Punitive Damages: Are You Eligible?
While the standard for obtaining an award of punitive damages is hard to meet, it can be proved by the outrageous and wanton driving behavior of the defendant or the alcohol level in his/her bloodstream.
The Booth v. Robertson’s case illustrates the challenge of meeting the threshold for an award of punitive damages, a case decided by the Virginia Supreme Court in 1988. (236 Va. 269). The defendant’s driving behavior leading up to the crash was outrageous. Doris Martin Booth sued George Barnitz Robertson after he caused a car collision while driving drunk on the wrong side of a divided interstate highway at a very high speed at night over a long distance. At the same time, other vehicles swerved out of his way, blew the horn, and flashed the lights.

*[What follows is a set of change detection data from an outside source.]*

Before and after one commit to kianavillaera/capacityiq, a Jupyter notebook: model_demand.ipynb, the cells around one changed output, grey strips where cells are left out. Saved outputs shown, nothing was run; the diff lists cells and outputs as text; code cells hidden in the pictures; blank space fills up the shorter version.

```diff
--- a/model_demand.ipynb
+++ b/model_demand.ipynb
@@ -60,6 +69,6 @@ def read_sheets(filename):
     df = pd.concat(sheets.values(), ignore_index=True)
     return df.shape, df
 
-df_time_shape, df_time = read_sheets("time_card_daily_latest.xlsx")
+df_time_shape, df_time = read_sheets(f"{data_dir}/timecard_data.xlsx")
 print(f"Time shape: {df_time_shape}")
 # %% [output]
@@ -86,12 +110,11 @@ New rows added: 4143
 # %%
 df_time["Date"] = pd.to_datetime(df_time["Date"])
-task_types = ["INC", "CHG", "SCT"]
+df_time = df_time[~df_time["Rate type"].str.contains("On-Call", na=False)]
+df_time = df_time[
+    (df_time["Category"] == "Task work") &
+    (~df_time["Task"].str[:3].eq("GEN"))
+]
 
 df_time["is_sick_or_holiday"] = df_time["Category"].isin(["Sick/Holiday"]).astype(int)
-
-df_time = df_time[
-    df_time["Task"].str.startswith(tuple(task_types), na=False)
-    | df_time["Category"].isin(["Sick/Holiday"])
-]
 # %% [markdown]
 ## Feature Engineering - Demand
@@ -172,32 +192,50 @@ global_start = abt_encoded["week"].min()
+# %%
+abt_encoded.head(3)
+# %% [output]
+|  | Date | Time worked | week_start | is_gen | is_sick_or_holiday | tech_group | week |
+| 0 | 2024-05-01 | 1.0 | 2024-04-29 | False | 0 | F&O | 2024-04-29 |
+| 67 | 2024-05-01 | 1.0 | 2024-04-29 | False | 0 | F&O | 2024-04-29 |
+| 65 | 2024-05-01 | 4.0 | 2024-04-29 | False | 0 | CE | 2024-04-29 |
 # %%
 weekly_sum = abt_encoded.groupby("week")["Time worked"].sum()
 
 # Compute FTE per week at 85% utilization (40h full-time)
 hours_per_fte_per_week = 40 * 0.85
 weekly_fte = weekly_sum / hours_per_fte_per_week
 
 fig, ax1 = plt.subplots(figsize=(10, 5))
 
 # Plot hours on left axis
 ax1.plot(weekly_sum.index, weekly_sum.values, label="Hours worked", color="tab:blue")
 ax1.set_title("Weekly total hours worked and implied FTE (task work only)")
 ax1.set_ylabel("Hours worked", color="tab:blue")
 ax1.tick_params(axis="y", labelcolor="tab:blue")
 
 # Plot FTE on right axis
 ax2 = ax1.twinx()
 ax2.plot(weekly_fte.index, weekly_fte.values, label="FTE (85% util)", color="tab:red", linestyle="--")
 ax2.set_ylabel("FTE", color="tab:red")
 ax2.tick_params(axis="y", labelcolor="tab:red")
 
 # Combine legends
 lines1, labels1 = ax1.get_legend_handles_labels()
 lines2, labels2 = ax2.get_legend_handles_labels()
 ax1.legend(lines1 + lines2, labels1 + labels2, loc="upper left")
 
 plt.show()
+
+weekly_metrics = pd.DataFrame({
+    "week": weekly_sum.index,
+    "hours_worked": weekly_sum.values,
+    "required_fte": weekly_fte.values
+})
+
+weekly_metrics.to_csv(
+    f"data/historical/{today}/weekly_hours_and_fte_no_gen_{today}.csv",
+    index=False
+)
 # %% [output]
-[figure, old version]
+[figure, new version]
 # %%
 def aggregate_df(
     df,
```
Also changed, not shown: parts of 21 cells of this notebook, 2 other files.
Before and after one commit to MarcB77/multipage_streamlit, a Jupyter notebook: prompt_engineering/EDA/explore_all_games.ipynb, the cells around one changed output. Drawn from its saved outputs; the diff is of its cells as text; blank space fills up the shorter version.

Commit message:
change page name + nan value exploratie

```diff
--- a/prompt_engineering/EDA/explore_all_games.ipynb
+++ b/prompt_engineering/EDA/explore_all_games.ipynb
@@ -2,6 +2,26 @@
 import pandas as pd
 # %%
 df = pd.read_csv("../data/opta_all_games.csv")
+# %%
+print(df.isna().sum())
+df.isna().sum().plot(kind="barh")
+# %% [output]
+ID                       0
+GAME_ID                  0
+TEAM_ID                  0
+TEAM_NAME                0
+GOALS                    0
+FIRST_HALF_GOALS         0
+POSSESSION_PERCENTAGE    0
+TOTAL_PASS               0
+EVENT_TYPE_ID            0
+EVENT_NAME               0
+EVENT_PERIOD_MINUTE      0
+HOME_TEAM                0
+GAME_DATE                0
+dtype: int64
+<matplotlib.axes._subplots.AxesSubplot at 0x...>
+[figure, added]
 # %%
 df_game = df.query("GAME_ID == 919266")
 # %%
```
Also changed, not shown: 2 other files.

Despite all those warnings, Roberson continued driving and crashed head-on into Ms. Booth’s car, causing serious injuries. Robertson pled guilty to driving under the influence and the jury awarded Booth $75,000 in compensatory damages. Despite the amount of evidence showing the extremely dangerous manner in which Robertson was driving, the trial judge ruled the evidence was insufficient to prove that Robertson acted willfully and wantonly and with a reckless disregard of the rights of others, and therefore did not let the issue of punitive damages reach the jury for a decision. On appeal on the issue of punitive damages, the Virginia Supreme Court reversed and ruled that Booth could pursue punitive damages after all. Here’s an excerpt from the court’s decision:
“We disagree with the defendant. We think that a conscious disregard of the rights of others may be proved by means other than a defendant’s subjective statements. The objective fact that the defendant in this case voluntarily consumed enough intoxicants to produce a reading of 0.22% blood alcohol content, causing him to drive as he did on the night in question, provides sufficient proof of his conscious disregard of the rights of others.”
Fortunately, in 1994, the Virginia legislature, recognizing the difficulty of proving a punitive damage claim, enacted Virginia Code 8.01-44.5. That law enables a plaintiff to pursue a punitive damage claim if three criteria are met:
- the defendant’s blood alcohol content at the time of the crash meets or exceeds .15%;
- the defendant knew or should have known that his/her ability to operate a vehicle would be impaired; and
- the defendant’s intoxication was a cause of the plaintiff’s injury or death.
Because punitive damages are awarded on top of compensatory damages, they can significantly increase the amount that a plaintiff receives.
Societal Benefits of Punitive Damages
Punitive damages don’t only punish the defendant — they serve public policy by sending a message to the community that the outrageous conduct leading up to the punitive damages will not be tolerated and thereby act as a deterrent to others. This societal purpose is contained within the Virginia Model Civil Jury Instruction number 9.080 on punitive damages, which provide in part as follows:
If you find that the plaintiff is entitled to be compensated for his damages, and if you further believe by the greater weight of the evidence that the defendant acted with actual malice toward the plaintiff or acted under circumstances amounting to a willful and wanton disregard of the plaintiff’s rights, then you may also award punitive damages to the plaintiff to punish the defendant for his actions and to serve as an example to deter him and others from acting in a similar way.
If a drunk driver’s behavior is reckless enough to cause injury, you may be able to pursue punitive damages in Virginia. If you are considering a lawsuit, you should consult an experienced car accident attorney to determine if you can receive punitive damages. At Curcio Law, we have extensive experience representing people hurt in drunk driving accidents. For more information, call or text us at 703-836-3366, email firstname.lastname@example.org, or visit www.curciolaw.com.
Tom Curcio has devoted his career to representing people seriously injured or killed in car, pedestrian, bicycle, and truck crashes, and by dangerous dogs, unsafe products, and premises. He works tirelessly to obtain the compensation his clients are legally entitled to so they may rebuild their lives with dignity. Tom is the co-author of the book Evidence For The Trial Lawyer, and a much sought-after speaker on personal injury, trial practice, evidence, and professionalism. Contact Tom at email@example.com.